▶ [RECORDS]:

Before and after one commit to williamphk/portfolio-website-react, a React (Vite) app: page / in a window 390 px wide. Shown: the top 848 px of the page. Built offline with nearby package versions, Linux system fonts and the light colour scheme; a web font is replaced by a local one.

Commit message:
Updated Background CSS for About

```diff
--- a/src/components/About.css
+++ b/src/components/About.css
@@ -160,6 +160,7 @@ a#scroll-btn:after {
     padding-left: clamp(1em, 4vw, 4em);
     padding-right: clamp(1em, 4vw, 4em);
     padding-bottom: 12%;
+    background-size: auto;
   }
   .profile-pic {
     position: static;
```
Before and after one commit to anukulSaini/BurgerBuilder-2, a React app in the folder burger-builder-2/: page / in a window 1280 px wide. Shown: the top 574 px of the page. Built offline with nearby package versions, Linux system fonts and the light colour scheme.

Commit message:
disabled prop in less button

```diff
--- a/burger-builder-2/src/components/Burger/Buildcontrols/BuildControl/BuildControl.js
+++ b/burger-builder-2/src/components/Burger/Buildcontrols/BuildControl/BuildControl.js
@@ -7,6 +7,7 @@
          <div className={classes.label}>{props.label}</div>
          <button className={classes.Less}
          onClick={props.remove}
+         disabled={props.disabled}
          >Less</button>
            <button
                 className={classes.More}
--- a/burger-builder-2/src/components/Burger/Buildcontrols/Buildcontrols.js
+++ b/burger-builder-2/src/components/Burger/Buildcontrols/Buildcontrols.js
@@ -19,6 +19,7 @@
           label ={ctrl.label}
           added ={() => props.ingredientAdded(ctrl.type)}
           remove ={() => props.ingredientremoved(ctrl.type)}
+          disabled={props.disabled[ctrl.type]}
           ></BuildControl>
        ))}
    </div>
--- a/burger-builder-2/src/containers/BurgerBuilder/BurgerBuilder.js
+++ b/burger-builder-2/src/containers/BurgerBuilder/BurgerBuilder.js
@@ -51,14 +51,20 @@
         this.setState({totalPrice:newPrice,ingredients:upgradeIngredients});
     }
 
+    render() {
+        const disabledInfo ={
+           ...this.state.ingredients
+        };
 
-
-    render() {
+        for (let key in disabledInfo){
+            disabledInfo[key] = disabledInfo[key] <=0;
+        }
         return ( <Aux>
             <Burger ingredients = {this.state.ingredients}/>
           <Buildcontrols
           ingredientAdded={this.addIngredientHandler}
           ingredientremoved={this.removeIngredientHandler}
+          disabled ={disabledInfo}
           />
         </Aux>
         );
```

▶ [WORK INSTRUCTIONS]:
Whatever appears in the listing should be copied exactly and completely.

▶ [OUTPUT BELOW]:
Before and after one commit to williamphk/portfolio-website-react, a React (Vite) app: page / in a window 390 px wide. Shown: the top 848 px of the page. Built offline with nearby package versions, Linux system fonts and the light colour scheme; a web font is replaced by a local one.

Commit message:
Updated Background CSS for About

```diff
--- a/src/components/About.css
+++ b/src/components/About.css
@@ -160,6 +160,7 @@ a#scroll-btn:after {
     padding-left: clamp(1em, 4vw, 4em);
     padding-right: clamp(1em, 4vw, 4em);
     padding-bottom: 12%;
+    background-size: auto;
   }
   .profile-pic {
     position: static;
```
Before and after one commit to anukulSaini/BurgerBuilder-2, a React app in the folder burger-builder-2/: page / in a window 1280 px wide. Shown: the top 574 px of the page. Built offline with nearby package versions, Linux system fonts and the light colour scheme.

Commit message:
disabled prop in less button

```diff
--- a/burger-builder-2/src/components/Burger/Buildcontrols/BuildControl/BuildControl.js
+++ b/burger-builder-2/src/components/Burger/Buildcontrols/BuildControl/BuildControl.js
@@ -7,6 +7,7 @@
          <div className={classes.label}>{props.label}</div>
          <button className={classes.Less}
          onClick={props.remove}
+         disabled={props.disabled}
          >Less</button>
            <button
                 className={classes.More}
--- a/burger-builder-2/src/components/Burger/Buildcontrols/Buildcontrols.js
+++ b/burger-builder-2/src/components/Burger/Buildcontrols/Buildcontrols.js
@@ -19,6 +19,7 @@
           label ={ctrl.label}
           added ={() => props.ingredientAdded(ctrl.type)}
           remove ={() => props.ingredientremoved(ctrl.type)}
+          disabled={props.disabled[ctrl.type]}
           ></BuildControl>
        ))}
    </div>
--- a/burger-builder-2/src/containers/BurgerBuilder/BurgerBuilder.js
+++ b/burger-builder-2/src/containers/BurgerBuilder/BurgerBuilder.js
@@ -51,14 +51,20 @@
         this.setState({totalPrice:newPrice,ingredients:upgradeIngredients});
     }
 
+    render() {
+        const disabledInfo ={
+           ...this.state.ingredients
+        };
 
-
-    render() {
+        for (let key in disabledInfo){
+            disabledInfo[key] = disabledInfo[key] <=0;
+        }
         return ( <Aux>
             <Burger ingredients = {this.state.ingredients}/>
           <Buildcontrols
           ingredientAdded={this.addIngredientHandler}
           ingredientremoved={this.removeIngredientHandler}
+          disabled ={disabledInfo}
           />
         </Aux>
         );
```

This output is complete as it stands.